CLAYTON — For the second year in a row, sales-tax revenue is up, Town Manager Steve Biggs told the town council last week.
We did hit budget, and we were over budget, Biggs said.
For the fiscal year that ended June 30, the town budgeted $2.49 million in sales-tax revenue. Instead, it collected $2.55 million, an increase of $62,000.
This is our second year since weve grown out of the recession that weve seen an increase in sales-tax revenue, Biggs said.
Growth in sales-tax revenue is important, Biggs said later, because it reduces or eliminates the need for a property-tax rate increase.
Property taxes come only from in-town property owners, while sales-tax receipts come not only from Clayton residents but also from people shopping in town, Biggs said.
Also, property-tax rate increases impact people regardless of whether their income increases, whereas people who realize increases in revenue have more disposable income (to spend) and thereby pay more sales tax, he said.
In Clayton, Biggs said, growth in sales-tax revenue has allowed the town to pay for full-time engine crews in the fire department. In doing so, we have decreased response time and added services, he said.
If not for growth in general revenue increases, including sales-tax revenues, we would not have been able to do that, Biggs added.
Sales-tax revenues are also allowing the town to mow and maintain seven miles of new greenways without raising property taxes, Biggs said.
Art board wants help
Also last week, the chairwoman of Claytons Public Art Advisory Board asked the council to increase the number of board members from five to nine.
We need more hands on deck, said Suzette Rodriguez.
Specifically, she said, the board needs more people to take on new roles in marketing, event planning, fundraising and project coordination.
The council told Rodriguez it would discuss her request. In Clayton, the mayor appoints members of the arts board. Membership is open to local residents with an interest in art.
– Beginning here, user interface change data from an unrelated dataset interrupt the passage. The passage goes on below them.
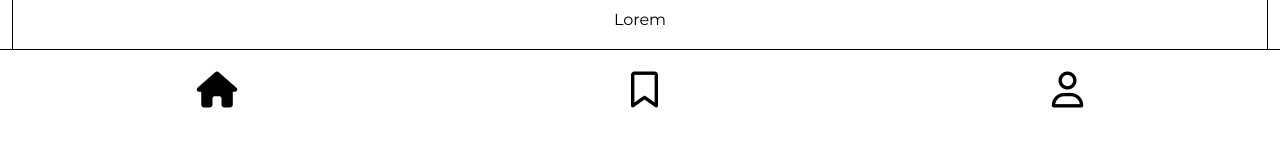
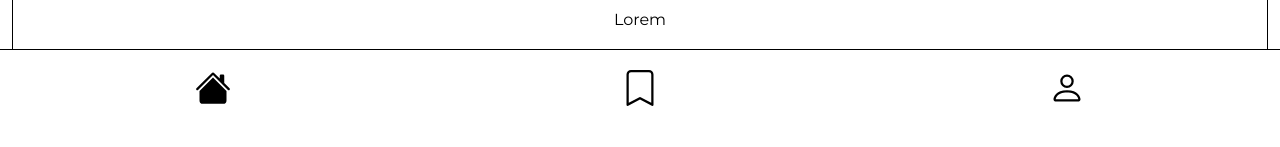
Before and after one commit to melanie-adler/recap-project-quiz-app, a plain HTML site: page index.html in a window 1280 px wide. Shown: the part 671-818 px from the top of the page. Drawn offline with Linux system fonts and the light colour scheme.

Commit message:
change icons

```diff
--- a/index.html
+++ b/index.html
@@ -62,16 +62,52 @@
         <ul class="navigation">
           <li id="home-page">
             <a href="index.html">
-              <i class="fa-solid fa-house"></i>
+              <svg
+                xmlns="http://www.w3.org/2000/svg"
+                width="36"
+                height="36"
+                fill="currentColor"
+                class="bi bi-house-fill"
+                viewBox="0 0 16 16"
+              >
+                <path
+                  d="M8.707 1.5a1 1 0 0 0-1.414 0L.646 8.146a.5.5 0 0 0 .708.708L8 2.207l6.646 6.647a.5.5 0 0 0 .708-.708L13 5.793V2.5a.5.5 0 0 0-.5-.5h-1a.5.5 0 0 0-.5.5v1.293z"
+                />
+                <path
+                  d="m8 3.293 6 6V13.5a1.5 1.5 0 0 1-1.5 1.5h-9A1.5 1.5 0 0 1 2 13.5V9.293z"
+                />
+              </svg>
             </a>
           </li>
           <li>
             <a href="bookmarks.html">
-              <i class="fa-regular fa-bookmark fa-nav"></i>
+              <svg
+                xmlns="http://www.w3.org/2000/svg"
+                width="36"
+                height="36"
+                fill="currentColor"
+                class="bi bi-bookmark"
+                viewBox="0 0 16 16"
+              >
+                <path
+                  d="M2 2a2 2 0 0 1 2-2h8a2 2 0 0 1 2 2v13.5a.5.5 0 0 1-.777.416L8 13.101l-5.223 2.815A.5.5 0 0 1 2 15.5zm2-1a1 1 0 0 0-1 1v12.566l4.723-2.482a.5.5 0 0 1 .554 0L13 14.566V2a1 1 0 0 0-1-1z"
+                />
+              </svg>
             </a>
           </li>
           <li>
-            <i class="fa-regular fa-user"></i>
+            <svg
+              xmlns="http://www.w3.org/2000/svg"
+              width="36"
+              height="36"
+              fill="currentColor"
+              class="bi bi-person"
+              viewBox="0 0 16 16"
+            >
+              <path
+                d="M8 8a3 3 0 1 0 0-6 3 3 0 0 0 0 6m2-3a2 2 0 1 1-4 0 2 2 0 0 1 4 0m4 8c0 1-1 1-1 1H3s-1 0-1-1 1-4 6-4 6 3 6 4m-1-.004c-.001-.246-.154-.986-.832-1.664C11.516 10.68 10.289 10 8 10s-3.516.68-4.168 1.332c-.678.678-.83 1.418-.832 1.664z"
+              />
+            </svg>
           </li>
         </ul>
       </nav>
```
Rodriguez also mentioned projects the art board would like to pursue.
Wed like to continue our Downtown Sculpture Trail and do another installment of student art along the rails at Sams Branch Greenway, she said.
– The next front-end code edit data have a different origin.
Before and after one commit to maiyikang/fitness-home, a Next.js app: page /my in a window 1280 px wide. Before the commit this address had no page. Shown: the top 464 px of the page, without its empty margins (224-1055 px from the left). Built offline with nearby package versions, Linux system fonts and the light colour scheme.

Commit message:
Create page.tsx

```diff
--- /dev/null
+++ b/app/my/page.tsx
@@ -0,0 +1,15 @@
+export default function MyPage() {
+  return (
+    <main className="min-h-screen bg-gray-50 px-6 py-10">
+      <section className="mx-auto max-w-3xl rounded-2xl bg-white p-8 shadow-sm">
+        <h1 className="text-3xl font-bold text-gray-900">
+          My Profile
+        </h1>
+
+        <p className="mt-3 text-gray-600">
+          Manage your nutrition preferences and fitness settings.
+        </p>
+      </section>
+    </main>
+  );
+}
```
Also, the art board wants to auction the butterflies currently adorning the greenway. Proceeds would go to an art project involving artist Georges Le Chevallier and students at Clayton High School and Polenta Elementary School. Le Chevallier created the sculpture and benches on the greenway.
We want to take down the butterflies before they are weathered, Rodriguez said.
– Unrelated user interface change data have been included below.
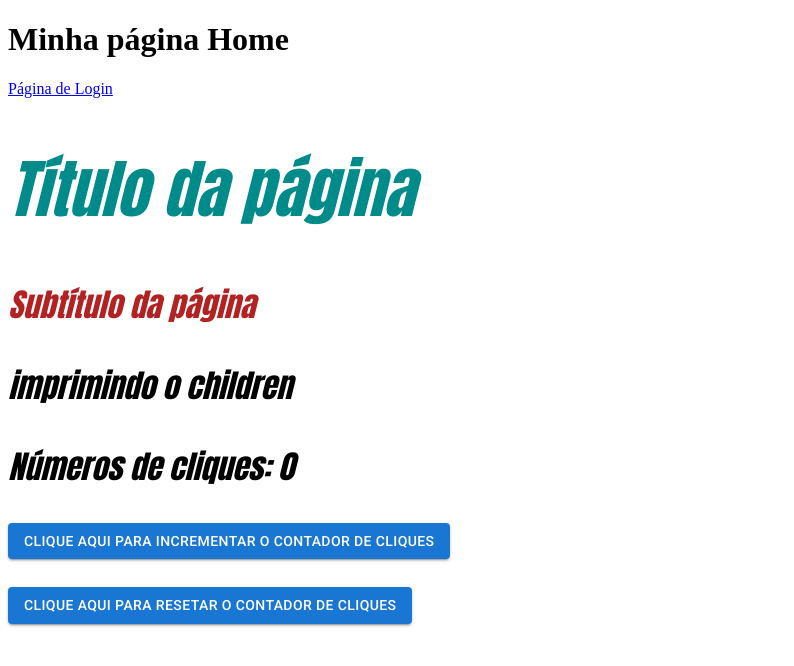
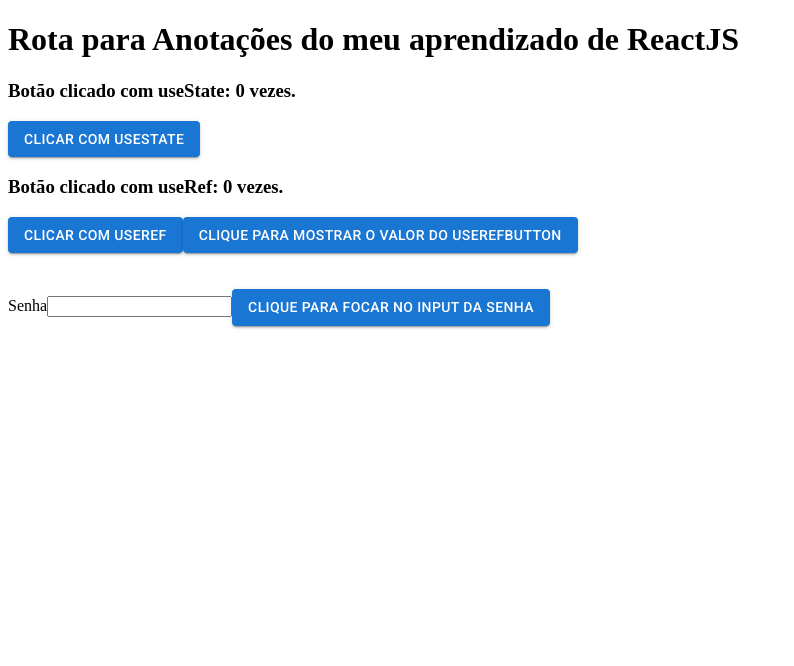
Before and after one commit to ocsoares/Aprendendo-ReactJS, a React (Vite) app: page /notes/useref in a window 1280 px wide. Before the commit this address led to /home. Shown: the top 666 px of the page, without its empty margins (0-794 px from the left). Built offline with nearby package versions, Linux system fonts and the light colour scheme.

Commit message:
feat: add learning-notes folder and routes

```diff
--- a/src/app/pages/Notes.tsx
+++ b/src/app/pages/learning-notes/UseRefNote.tsx
@@ -1,7 +1,7 @@
 import { Button } from "@mui/material";
 import { useRef, useState } from "react";
 
-export const Notes = () => {
+export const UseRefNote = () => {
   const [counter, setCounter] = useState(0);
 
   const handleUseStateButton = () => {
--- a/src/app/routes/routes.tsx
+++ b/src/app/routes/routes.tsx
@@ -6,7 +6,7 @@
 } from "react-router-dom";
 import { Home } from "../pages/Home";
 import { Login } from "../pages/Login";
-import { Notes } from "../pages/Notes";
+import { UseRefNote } from "../pages/learning-notes/UseRefNote";
 
 export const Routes = () => {
   return (
@@ -14,7 +14,7 @@
       <ReactRouter>
         <Route path="/home" element={<Home />} />
         <Route path="/login" element={<Login />} />
-        <Route path="/notes" element={<Notes />} />
+        <Route path="/notes/useref" element={<UseRefNote />} />
 
         {/* Toda Rota que NÃO for especificada A CIMA será REDIRECIONADA para a página "home" !!!  */}
         <Route path="*" element={<Navigate to="home" />} />
```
Also at the meeting,, town attorney Katherine Ross said she continues to have contact with residents who have refused to grant easements for the Clayton-to-Raleigh sewer project. The town had given property owners a deadline to grant the easements or face legal action.
Their 30 days was up last week, and I think there will be one or two resolutions of the seven that are pending, Ross said. We are prepared to move forward and file complaints by next week.
Since last fall, the town has been negotiating with 41 property owners for easements needed for a sewer line that will carry up to 1 million gallons daily to a City of Raleigh sewage-treatment plant. Seven property owners have balked at granting easements, and the town is taking the legal steps needed to obtain the easements under eminent domain.